┌─ The input

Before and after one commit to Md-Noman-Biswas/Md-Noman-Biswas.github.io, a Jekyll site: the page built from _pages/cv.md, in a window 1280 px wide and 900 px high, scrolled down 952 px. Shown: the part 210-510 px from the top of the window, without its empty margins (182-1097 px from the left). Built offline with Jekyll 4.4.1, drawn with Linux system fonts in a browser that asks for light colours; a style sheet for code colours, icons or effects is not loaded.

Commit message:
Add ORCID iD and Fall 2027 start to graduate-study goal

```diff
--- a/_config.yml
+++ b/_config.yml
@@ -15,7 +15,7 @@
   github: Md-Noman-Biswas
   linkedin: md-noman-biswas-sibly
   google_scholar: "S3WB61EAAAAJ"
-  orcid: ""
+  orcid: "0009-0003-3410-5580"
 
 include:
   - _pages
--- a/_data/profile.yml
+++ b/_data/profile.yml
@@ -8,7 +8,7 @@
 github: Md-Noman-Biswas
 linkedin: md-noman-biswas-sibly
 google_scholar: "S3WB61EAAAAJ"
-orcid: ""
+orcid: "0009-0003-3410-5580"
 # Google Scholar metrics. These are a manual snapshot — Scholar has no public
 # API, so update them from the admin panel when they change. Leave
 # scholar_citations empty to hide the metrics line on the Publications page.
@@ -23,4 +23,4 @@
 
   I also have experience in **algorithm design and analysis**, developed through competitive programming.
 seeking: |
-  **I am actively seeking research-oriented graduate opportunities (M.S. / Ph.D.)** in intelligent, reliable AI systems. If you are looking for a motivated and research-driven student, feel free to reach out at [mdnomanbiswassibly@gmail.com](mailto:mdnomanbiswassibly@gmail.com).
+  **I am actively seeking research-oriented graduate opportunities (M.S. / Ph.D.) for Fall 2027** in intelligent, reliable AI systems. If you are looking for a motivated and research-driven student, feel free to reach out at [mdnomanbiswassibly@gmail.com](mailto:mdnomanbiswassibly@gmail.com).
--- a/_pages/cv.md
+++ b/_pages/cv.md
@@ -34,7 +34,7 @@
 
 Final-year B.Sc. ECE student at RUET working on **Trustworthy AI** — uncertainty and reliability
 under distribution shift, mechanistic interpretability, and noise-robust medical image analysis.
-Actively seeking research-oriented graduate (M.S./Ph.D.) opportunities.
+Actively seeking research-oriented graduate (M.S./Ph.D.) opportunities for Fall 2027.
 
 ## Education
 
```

└─
┌─ The input

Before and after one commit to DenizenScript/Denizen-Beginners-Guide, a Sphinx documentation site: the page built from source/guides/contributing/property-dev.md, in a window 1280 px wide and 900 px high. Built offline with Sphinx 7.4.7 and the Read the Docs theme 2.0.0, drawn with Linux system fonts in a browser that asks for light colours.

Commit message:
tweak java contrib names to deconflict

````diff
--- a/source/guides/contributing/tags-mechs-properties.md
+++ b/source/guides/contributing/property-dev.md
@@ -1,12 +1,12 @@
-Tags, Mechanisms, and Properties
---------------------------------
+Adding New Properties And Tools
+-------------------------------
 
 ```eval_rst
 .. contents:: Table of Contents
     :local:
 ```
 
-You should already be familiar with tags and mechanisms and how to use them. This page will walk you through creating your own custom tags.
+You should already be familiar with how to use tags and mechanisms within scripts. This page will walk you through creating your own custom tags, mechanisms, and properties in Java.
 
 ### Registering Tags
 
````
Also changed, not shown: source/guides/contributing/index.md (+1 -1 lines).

└─
┌─ The input

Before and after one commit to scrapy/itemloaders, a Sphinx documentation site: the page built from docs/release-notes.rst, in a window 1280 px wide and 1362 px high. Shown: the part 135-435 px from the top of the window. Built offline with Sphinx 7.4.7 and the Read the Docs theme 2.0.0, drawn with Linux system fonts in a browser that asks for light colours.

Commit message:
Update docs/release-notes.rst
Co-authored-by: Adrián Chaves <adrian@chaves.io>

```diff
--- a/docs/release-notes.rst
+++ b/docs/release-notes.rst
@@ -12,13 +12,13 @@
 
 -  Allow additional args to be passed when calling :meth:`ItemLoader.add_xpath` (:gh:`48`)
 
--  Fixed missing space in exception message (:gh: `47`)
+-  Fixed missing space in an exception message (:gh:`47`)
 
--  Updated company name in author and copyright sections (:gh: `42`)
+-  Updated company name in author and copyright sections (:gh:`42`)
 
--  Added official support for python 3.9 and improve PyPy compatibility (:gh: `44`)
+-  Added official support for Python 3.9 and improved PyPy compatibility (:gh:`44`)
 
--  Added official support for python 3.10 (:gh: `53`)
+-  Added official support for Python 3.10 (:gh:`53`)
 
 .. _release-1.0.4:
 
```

└─

**What you will do**
Every line above that includes the string "Added" needs to be copied.

**Output below**
--  Added official support for python 3.9 and improve PyPy compatibility (:gh: `44`)
+-  Added official support for Python 3.9 and improved PyPy compatibility (:gh:`44`)
--  Added official support for python 3.10 (:gh: `53`)
+-  Added official support for Python 3.10 (:gh:`53`)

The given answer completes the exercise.